This time it's official. The Android 2.2 (Froyo) release is finally here, at least for Nexus One users, after several false alarms. This time, we know it's official, via a Google blog post on Monday afternoon. Starting today, Nexus One users will begin to receive the Android 2.2 (codenamed Froyo) over-the-air software update on their phones. This update provides some great new features including support for making your handset a portable hotspot and support for Adobe Flash within the browser. For a complete list of everything we’ve included in Android 2.2, please see the Android 2.2 Platform... Read more...
All good things must eventually end, and all not-so-good things must end even sooner. Google has never shied away from trying new things; innovation runs in the company's blood, and they obviously tried something very new with the launch of the Nexus One. It was the company's first smartphone, and even though it was built by HTC, it was Google's baby. They labeled it, they sold it, and they cared for it. They even attempted to deal with the technical support side, which went south as soon as many early adopters began having issues with 3G. Today, Google has decided to leave the tech support, and... Read more...
Just a few short months ago, Sprint proudly announced that Google's first smartphone (that they called their own) was coming to The Now Network. That would mean that the Nexus One had plans to be sold on all four major U.S. networks. Shortly after, Verizon (or Google) decided to pull the plug, insisting that users instead focus on the HTC Incredible for their Android fix. Now, Sprint has done something similar, suggesting that the upcoming HTC EVO 4G will be the go-to smartphone on Sprint's network.
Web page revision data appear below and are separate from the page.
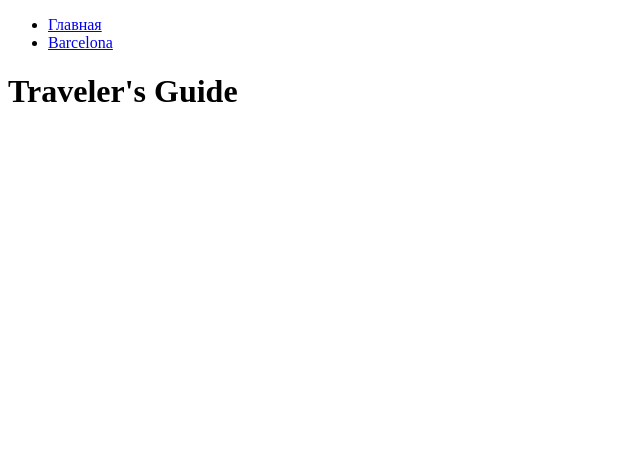
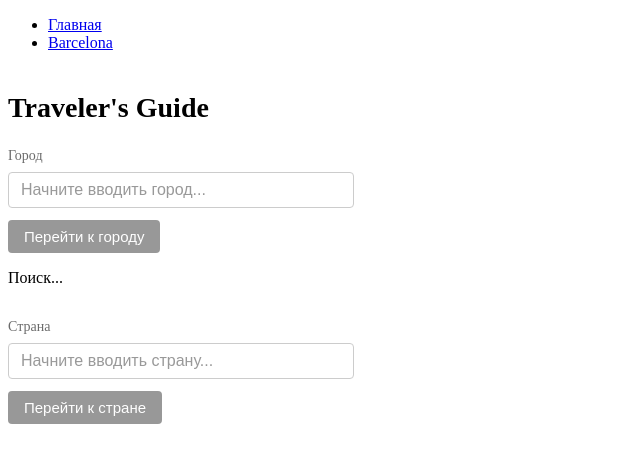
Before and after one commit to AlyonaCh/travelers-guide, a Nuxt app: page / in a window 1280 px wide. Shown: the top 462 px of the page, without its empty margins (0-640 px from the left). Built offline with nearby package versions, Linux system fonts and the light colour scheme.

Commit message:
add city datalist

```diff
--- /dev/null
+++ b/components/base/base-datalist-search/BaseDataListSearch.vue
@@ -0,0 +1,137 @@
+<script setup lang="ts">
+import { computed } from 'vue';
+
+defineOptions({
+  name: 'BaseDataListSearch',
+});
+
+const props = withDefaults(
+  defineProps<{
+    options: string[];
+    modelValue: string;
+    label: string;
+    placeholder: string;
+    buttonText: string;
+    canNavigate?: boolean;
+    id: string;
+  }>(),
+  { canNavigate: undefined },
+);
+
+const emit = defineEmits<{
+  'update:modelValue': [value: string];
+  navigate: [value: string];
+}>();
+
+const inputId = `base-datalist-search-input-${props.id}`;
+const listId = `base-datalist-search-list-${props.id}`;
+
+const isNavigateAllowed = computed(() => {
+  if (props.canNavigate !== undefined) return props.canNavigate;
+  return props.modelValue.trim().length > 0;
+});
+
+function onInput(event: Event) {
+  const target = event.target as HTMLInputElement;
+  const isEnoughLength = target.value.trim().length > 3;
+  if (isEnoughLength) {
+    emit('update:modelValue', target.value);
+  }
+}
+
+function submit() {
+  const value = props.modelValue.trim();
+  if (value && isNavigateAllowed.value) emit('navigate', value);
+}
+</script>
+
+<template>
+  <div class="base-datalist-search">
+    <label class="base-datalist-search__label" :for="inputId">
+      {{ label }}
+    </label>
+    <input
+      :id="inputId"
+      :value="modelValue"
+      type="text"
+      :list="listId"
+      class="base-datalist-search__input"
+      :placeholder="placeholder"
+      autocomplete="off"
+      @input="onInput"
+      @keydown.enter="submit"
+    />
+    <datalist
+      :id="listId"
+      class="base-datalist-search__datalist"
+      :key="options.length"
+    >
+      <option
+        v-for="option in options"
+        :key="option"
+        :value="option"
+      ></option>
+    </datalist>
+    <button
+      type="button"
+      class="base-datalist-search__button"
+      :disabled="!isNavigateAllowed"
+      @click="submit"
+    >
+      {{ buttonText }}
+    </button>
+  </div>
+</template>
+
+<style lang="scss" scoped>
+.base-datalist-search {
+  max-width: 20rem;
+
+  &__label {
+    display: block;
+    margin-bottom: 0.5rem;
+    font-size: 0.875rem;
+    font-weight: 500;
+    color: var(--color-text-secondary, #6b6b6b);
+  }
+
+  &__input {
+    width: 100%;
+    padding: 0.5rem 0.75rem;
+    font-size: 1rem;
+    border: 1px solid var(--color-border, #ccc);
+    border-radius: 0.25rem;
+    background: #fff;
+
+    &::placeholder {
+      color: var(--color-text-muted, #999);
+    }
+
+    &:focus {
+      outline: none;
+      border-color: var(--color-primary, #333);
+    }
+  }
+
+  &__button {
+    margin-top: 0.75rem;
+    padding: 0.5rem 1rem;
+    font-size: 0.9375rem;
+    font-weight: 500;
+    color: #fff;
+    background: var(--color-primary, #333);
+    border: none;
+    border-radius: 0.25rem;
+    cursor: pointer;
+
+    &:hover:not(:disabled) {
+      opacity: 0.9;
+    }
+
+    &:disabled {
+      opacity: 0.5;
+      cursor: not-allowed;
+    }
+  }
+}
+</style>
--- /dev/null
+++ b/components/composite/city-search/CitySearch.vue
@@ -0,0 +1,68 @@
+<script setup lang="ts">
+import { ref, computed } from 'vue'
+import BaseDataListSearch from '~/components/base/base-datalist-search/BaseDataListSearch.vue'
+import type { GeocodingResultItem, GeocodingSearchResponse } from './city-search.types'
+
+defineOptions({
+  name: 'CitySearch'
+})
+
+const emit = defineEmits<{
+  navigate: [cityName: string]
+}>()
+
+const query = ref('')
+
+const options = ref<GeocodingResultItem[]>([])
+
+
+const { data, pending, error, execute, status } = useFetch<GeocodingSearchResponse>(
+  () => `https://geocoding-api.open-meteo.com/v1/search?name=${query.value}&language=ru`,
+  {
+    immediate: false,
+  }
+)
+watch(status, (newStatus) => {
+  if (newStatus === 'success') {
+    options.value.push(...data.value?.results ?? [])
+  }
+})
+function handleUpdate() {
+  execute()
+}
+
+const cityOptions = computed(
+  () => options.value.map(city => city.name) ?? []
+)
+
+const canNavigate = computed(() => query.value.trim().length > 0)
+
+function handleNavigate(cityName: string) {
+  emit('navigate', cityName)
+}
+</script>
+
+<template>
+  <div class="city-search">
+    <BaseDataListSearch
+      v-model="query"
+      :options="cityOptions"
+      label="Город"
+      placeholder="Начните вводить город..."
+      button-text="Перейти к городу"
+      :can-navigate="canNavigate"
+      @navigate="handleNavigate"
+      id="city-search"
+      @update:model-value="handleUpdate"
+    />
+
+    <p v-if="pending">Поиск...</p>
+    <p v-if="error">Ошибка загрузки</p>
+  </div>
+</template>
+
+<style lang="scss" scoped>
+.city-search {
+  max-width: 20rem;
+}
+</style>
--- /dev/null
+++ b/components/composite/country-search/CountrySearch.vue
@@ -0,0 +1,63 @@
+<script setup lang="ts">
+import { ref, computed } from 'vue';
+import BaseDataListSearch from '~/components/base/base-datalist-search/BaseDataListSearch.vue';
+import { MOCK_COUNTRIES } from './country-search.const';
+
+defineOptions({
+  name: 'CountrySearch',
+});
+
+const query = ref('');
+
+const emit = defineEmits<{
+  navigate: [countryCode: string];
+}>();
+
+const countryOptions = computed(() =>
+  MOCK_COUNTRIES.map((c) => c.name),
+);
+
+const canNavigate = computed(() => findCountryCode(query.value) !== null);
+
+function findCountryCode(nameOrCode: string): string | null {
+  const normalized = nameOrCode.trim().toLowerCase();
+  const exact = MOCK_COUNTRIES.find(
+    (c) =>
+      c.name.toLowerCase() === normalized || c.code.toLowerCase() === normalized,
+  );
+  if (exact) return exact.code;
+  const matched = MOCK_COUNTRIES.filter(
+    (c) =>
+      c.name.toLowerCase().includes(normalized) ||
+      c.code.toLowerCase().includes(normalized),
+  );
+  const single = matched.length === 1 ? matched[0] : undefined;
+  return single ? single.code : null;
+}
+
+function handleNavigate(displayValue: string) {
+  const code = findCountryCode(displayValue);
+  if (code) emit('navigate', code);
+}
+</script>
+
+<template>
+  <div class="country-search">
+    <BaseDataListSearch
+      v-model="query"
+      :options="countryOptions"
+      label="Страна"
+      placeholder="Начните вводить страну..."
+      button-text="Перейти к стране"
+      :can-navigate="canNavigate"
+      @navigate="handleNavigate"
+      id="country-search"
+    />
+  </div>
+</template>
+
+<style lang="scss" scoped>
+.country-search {
+  max-width: 20rem;
+}
+</style>
--- /dev/null
+++ b/components/composite/country-search/country-search.const.ts
@@ -0,0 +1,22 @@
+export const MOCK_COUNTRIES = [
+  { name: 'Germany', code: 'DE' },
+  { name: 'France', code: 'FR' },
+  { name: 'Spain', code: 'ES' },
+  { name: 'Italy', code: 'IT' },
+  { name: 'United Kingdom', code: 'GB' },
+  { name: 'Netherlands', code: 'NL' },
+  { name: 'Portugal', code: 'PT' },
+  { name: 'Poland', code: 'PL' },
+  { name: 'Austria', code: 'AT' },
+  { name: 'Switzerland', code: 'CH' },
+  { name: 'Czech Republic', code: 'CZ' },
+  { name: 'Greece', code: 'GR' },
+  { name: 'Sweden', code: 'SE' },
+  { name: 'Norway', code: 'NO' },
+  { name: 'Denmark', code: 'DK' },
+  { name: 'Ireland', code: 'IE' },
+  { name: 'Belgium', code: 'BE' },
+  { name: 'Hungary', code: 'HU' },
+  { name: 'Croatia', code: 'HR' },
+  { name: 'Finland', code: 'FI' },
+] as const;
--- a/pages/index.vue
+++ b/pages/index.vue
@@ -1,12 +1,42 @@
 <script setup lang="ts">
+import CitySearch from '~/components/composite/city-search/CitySearch.vue';
+import CountrySearch from '~/components/composite/country-search/CountrySearch.vue';
 
+function goToCity(cityName: string) {
+  navigateTo(`/city/${encodeURIComponent(cityName)}`);
+}
+
+function goToCountry(countryCode: string) {
+  navigateTo(`/country/${encodeURIComponent(countryCode)}`);
+}
 </script>
 
 <template>
-  <div>
-    <h1>Traveler's Guide</h1>
+  <div class="index-page">
+    <h1 class="index-page__title">Traveler's Guide</h1>
+    <div class="index-page__search-block">
+      <CitySearch class="index-page__search" @navigate="goToCity" />
+      <CountrySearch class="index-page__search" @navigate="goToCountry" />
+    </div>
   </div>
 </template>
 
 <style lang="scss" scoped>
+.index-page {
+  padding: 1.5rem 0;
+
+  &__title {
+    margin: 0 0 1.5rem;
+    font-size: 1.75rem;
+  }
+
+  &__search-block {
+    display: grid;
+    grid-gap: 16px
+  }
+
+  &__search {
+    margin-bottom: 0;
+  }
+}
 </style>
```
Also changed, not shown: components/composite/city-search/city-search.const.ts (added, +22 -0 lines), components/composite/city-search/city-search.types.ts (added, +19 -0 lines).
Announced this week, Sprint decided to reverse course and not ever offer the Nexus One, with a company... Read more...
Google's Nexus One, which is actually built by HTC, has been a pretty hit in the tech world. It's now available for AT&T, T-Mobile USA, Sprint and Verizon Wireless. Wait, scratch that last one. A few months ago, Google put up a page that stated a Verizon-compatible Nexus One would be available in the near future, and to keep checking back for updates. Today, we checked back, and the update that we found wasn't what we expected. Rather than shipping the first CDMA Nexus One on America's largest wireless carrier by subscription count, it looks like the Verizon Nexus One will never actually see... Read more...
Would you look at that? Soon after we learned of an AT&T-friendly version of the Google Nexus One smartphone, Sprint is coming out with an announcement of its own to let us know that it too will carry the Nexus One. So why would you choose one variant of this phone over the other? Sprint hopes its coverage will help: The wireless carrier claims it offers more coverage than AT&T and T-Mobile based on square miles. Although pricing and an exact availability date are still to come, we do know the Nexus One will not be available in any Sprint retail channels—you'll have to buy it directly from... Read more...
Some blunders are entirely understandable, like forgetting to put your pants on before walking out in public (we've all been there, right? Right?). Others have you scratching your head wondering 'what the frack were they thinking?' Google's latest move falls into the latter category, but we're getting ahead of ourselves. In a blog post this week, Google announced that its Nexus One smartphone "superphone" is now compatible with AT&T's 3G network, something that hasn't been possible up to this point since T-Mobile and AT&T use different 3G frequencies. So how'd Google do it? No deals with... Read more...
1 2 Next